→ **Task details**: Pick out the lines below that contain the string "reservations" and copy them all.
::: Provided records
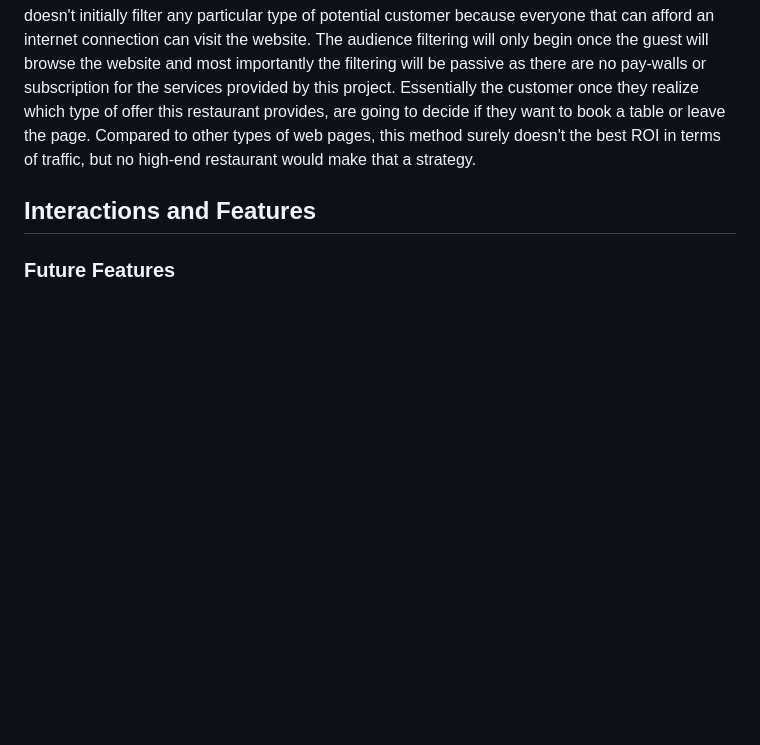
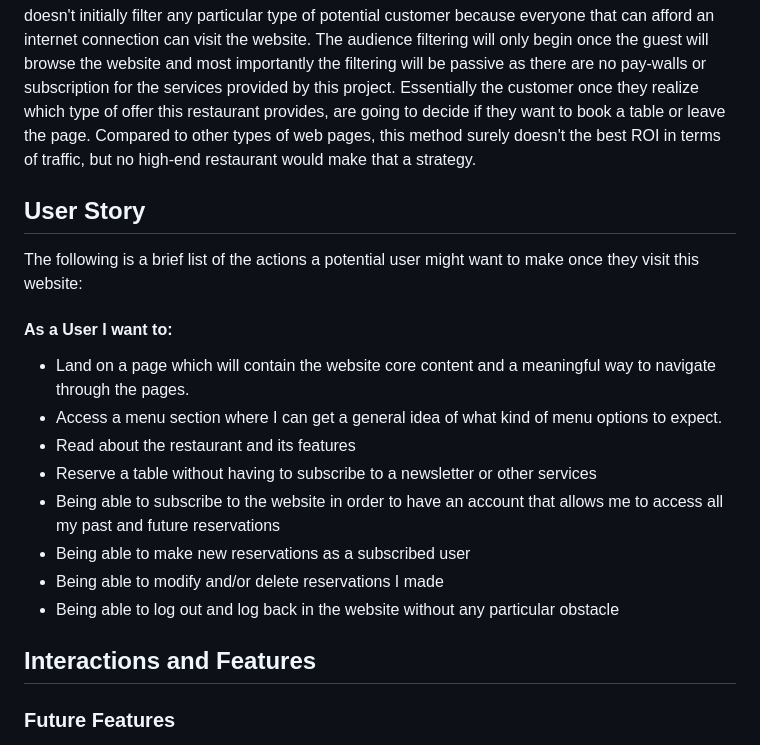
Before and after one commit to DevFabrizio/Fabrizio-Project-Four, a Markdown page: README.md, the part around the change. Drawn GitHub-style; blank space fills up the shorter version.

Commit message:
add User story section in README

```diff
--- a/README.md
+++ b/README.md
@@ -34,6 +34,21 @@ The main objective for this project was to create a restaurant website that woul
 
 Clearly a restaurant as physical entity barely poses a limit when it comes to admittance. That being said, we must consider which type of customer a high end restaurant could attract. Usually these types of dining experiences are structured as to subtly invite a more sophisticated customer base. The typical michelin starred restaurant customer reserves a table knowing full well that they are preparing for a service and tasting event out of the ordinary. The cost factor is almost always present but it should necesseraliy constitute an entry barrier as there are many excellent kitchens around the world with prices that most if not any can afford. Given this initial information we need to take a step back and analize our customer base when it comes to traffic to the website. In this case the website doesn't initially filter any particular type of potential customer because everyone that can afford an internet connection can visit the website. The audience filtering will only begin once the guest will browse the website and most importantly the filtering will be passive as there are no pay-walls or subscription for the services provided by this project. Essentially the customer once they realize which type of offer this restaurant provides, are going to decide if they want to book a table or leave the page. Compared to other types of web pages, this method surely doesn't the best ROI in terms of traffic, but no high-end restaurant would make that a strategy.
 
+## User Story
+
+The following is a brief list of the actions a potential user might want to make once they visit this website:
+
+#### As a User I want to:
+
+- Land on a page which will contain the website core content and a meaningful way to navigate through the pages.
+- Access a menu section where I can get a general idea of what kind of menu options to expect.
+- Read about the restaurant and its features
+- Reserve a table without having to subscribe to a newsletter or other services
+- Being able to subscribe to the website in order to have an account that allows me to access all my past and future reservations
+- Being able to make new reservations as a subscribed user
+- Being able to modify and/or delete reservations I made
+- Being able to log out and log back in the website without any particular obstacle
+
 ## Interactions and Features
 
 ### Future Features
```
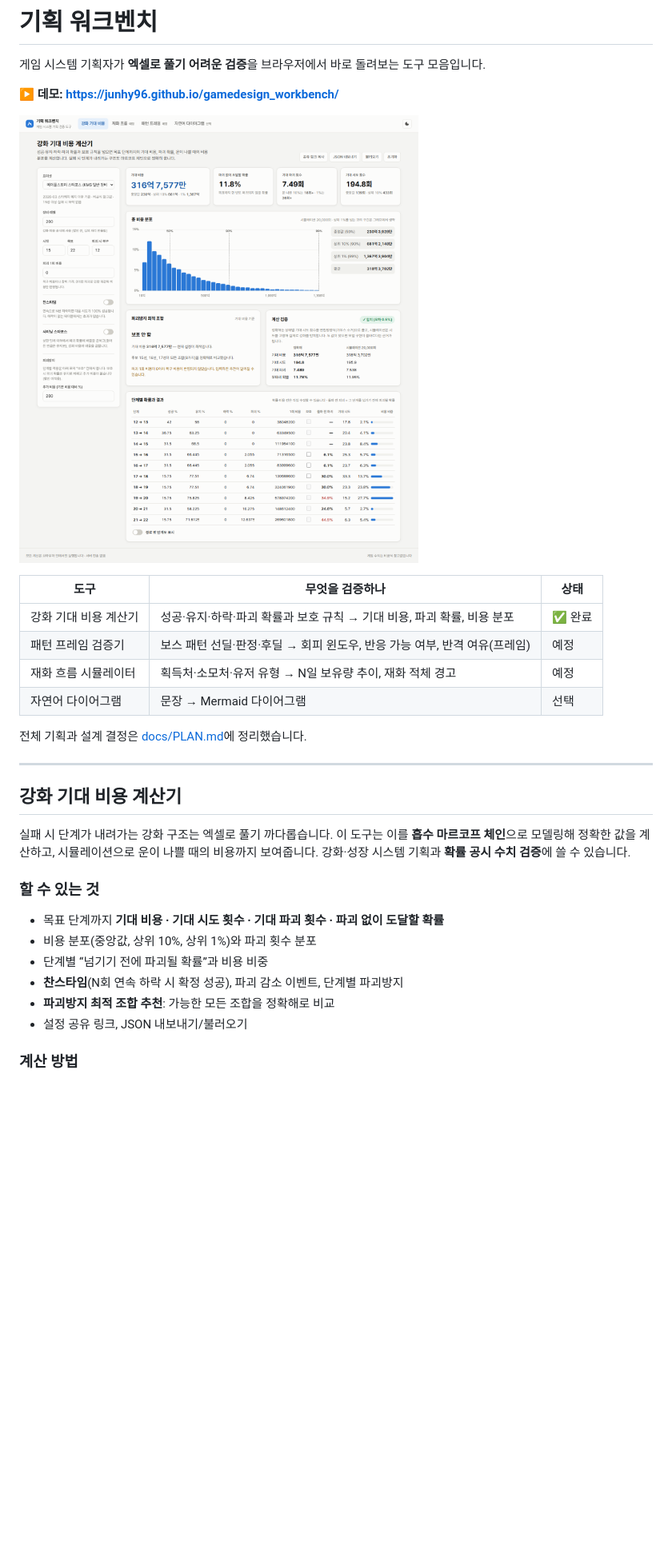
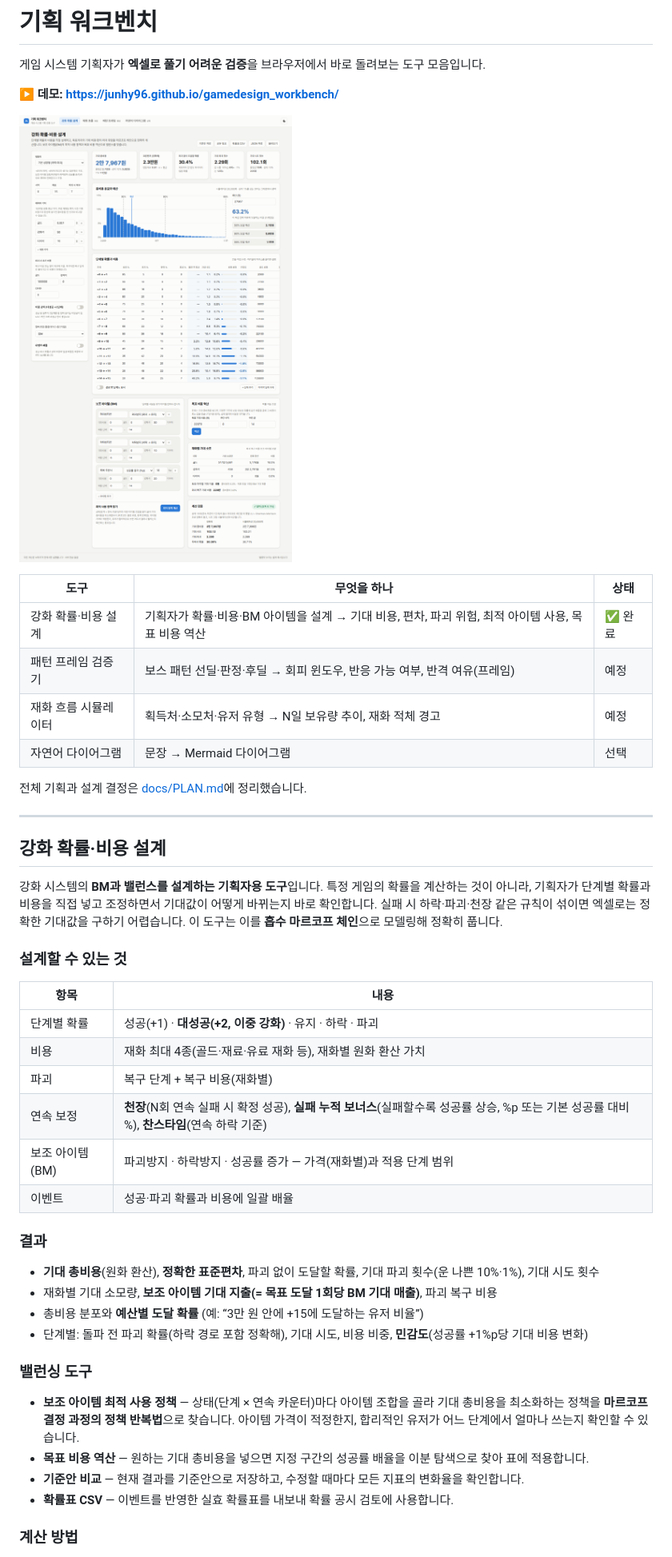
Before and after one commit to junhy96/gamedesign_workbench, a Markdown page: README.md, the part around one of its changes. Shown at 80% size. Rendered like a GitHub page; pictures changed too: docs/screenshot.png; blank space fills up the shorter version.

```diff
--- a/README.md
+++ b/README.md
@@ -8,7 +8,7 @@
 
-| 도구 | 무엇을 검증하나 | 상태 |
+| 도구 | 무엇을 하나 | 상태 |
 |---|---|---|
-| 강화 기대 비용 계산기 | 성공·유지·하락·파괴 확률과 보호 규칙 → 기대 비용, 파괴 확률, 비용 분포 | ✅ 완료 |
+| 강화 확률·비용 설계 | 기획자가 확률·비용·BM 아이템을 설계 → 기대 비용, 편차, 파괴 위험, 최적 아이템 사용, 목표 비용 역산 | ✅ 완료 |
 | 패턴 프레임 검증기 | 보스 패턴 선딜·판정·후딜 → 회피 윈도우, 반응 가능 여부, 반격 여유(프레임) | 예정 |
 | 재화 흐름 시뮬레이터 | 획득처·소모처·유저 유형 → N일 보유량 추이, 재화 적체 경고 | 예정 |
 | 자연어 다이어그램 | 문장 → Mermaid 다이어그램 | 선택 |
@@ -17,16 +17,31 @@
 
 ---
 
-## 강화 기대 비용 계산기
+## 강화 확률·비용 설계
 
-실패 시 단계가 내려가는 강화 구조는 엑셀로 풀기 까다롭습니다. 이 도구는 이를 **흡수 마르코프 체인**으로 모델링해 정확한 값을 계산하고, 시뮬레이션으로 운이 나쁠 때의 비용까지 보여줍니다. 강화·성장 시스템 기획과 **확률 공시 수치 검증**에 쓸 수 있습니다.
+강화 시스템의 **BM과 밸런스를 설계하는 기획자용 도구**입니다. 특정 게임의 확률을 계산하는 것이 아니라, 기획자가 단계별 확률과 비용을 직접 넣고 조정하면서 기대값이 어떻게 바뀌는지 바로 확인합니다.
+실패 시 하락·파괴·천장 같은 규칙이 섞이면 엑셀로는 정확한 기대값을 구하기 어렵습니다. 이 도구는 이를 **흡수 마르코프 체인**으로 모델링해 정확히 풉니다.
 
-### 할 수 있는 것
-- 목표 단계까지 **기대 비용 · 기대 시도 횟수 · 기대 파괴 횟수 · 파괴 없이 도달할 확률**
-- 비용 분포(중앙값, 상위 10%, 상위 1%)와 파괴 횟수 분포
-- 단계별 “넘기기 전에 파괴될 확률”과 비용 비중
-- **찬스타임**(N회 연속 하락 시 확정 성공), 파괴 감소 이벤트, 단계별 파괴방지
-- **파괴방지 최적 조합 추천**: 가능한 모든 조합을 정확해로 비교
-- 설정 공유 링크, JSON 내보내기/불러오기
+### 설계할 수 있는 것
+| 항목 | 내용 |
+|---|---|
+| 단계별 확률 | 성공(+1) · **대성공(+2, 이중 강화)** · 유지 · 하락 · 파괴 |
+| 비용 | 재화 최대 4종(골드·재료·유료 재화 등), 재화별 원화 환산 가치 |
+| 파괴 | 복구 단계 + 복구 비용(재화별) |
+| 연속 보정 | **천장**(N회 연속 실패 시 확정 성공), **실패 누적 보너스**(실패할수록 성공률 상승, %p 또는 기본 성공률 대비 %), **찬스타임**(연속 하락 기준) |
+| 보조 아이템(BM) | 파괴방지 · 하락방지 · 성공률 증가 — 가격(재화별)과 적용 단계 범위 |
+| 이벤트 | 성공·파괴 확률과 비용에 일괄 배율 |
+
+### 결과
+- **기대 총비용**(원화 환산), **정확한 표준편차**, 파괴 없이 도달할 확률, 기대 파괴 횟수(운 나쁜 10%·1%), 기대 시도 횟수
+- 재화별 기대 소모량, **보조 아이템 기대 지출(= 목표 도달 1회당 BM 기대 매출)**, 파괴 복구 비용
+- 총비용 분포와 **예산별 도달 확률** (예: “3만 원 안에 +15에 도달하는 유저 비율”)
+- 단계별: 돌파 전 파괴 확률(하락 경로 포함 정확해), 기대 시도, 비용 비중, **민감도**(성공률 +1%p당 기대 비용 변화)
+
+### 밸런싱 도구
+- **보조 아이템 최적 사용 정책** — 상태(단계 × 연속 카운터)마다 아이템 조합을 골라 기대 총비용을 최소화하는 정책을 **마르코프 결정 과정의 정책 반복법**으로 찾습니다. 아이템 가격이 적정한지, 합리적인 유저가 어느 단계에서 얼마나 쓰는지 확인할 수 있습니다.
+- **목표 비용 역산** — 원하는 기대 총비용을 넣으면 지정 구간의 성공률 배율을 이분 탐색으로 찾아 표에 적용합니다.
+- **기준안 비교** — 현재 결과를 기준안으로 저장하고, 수정할 때마다 모든 지표의 변화율을 확인합니다.
+- **확률표 CSV** — 이벤트를 반영한 실효 확률표를 내보내 확률 공시 검토에 사용합니다.
 
 ### 계산 방법
```
Also changed, not shown: other parts of README.md (+23 -25 lines), docs/PLAN.md (+33 -43 lines), 11 other files.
::::::
→ **Solution for this problem**:
+- Being able to subscribe to the website in order to have an account that allows me to access all my past and future reservations
+- Being able to make new reservations as a subscribed user
+- Being able to modify and/or delete reservations I made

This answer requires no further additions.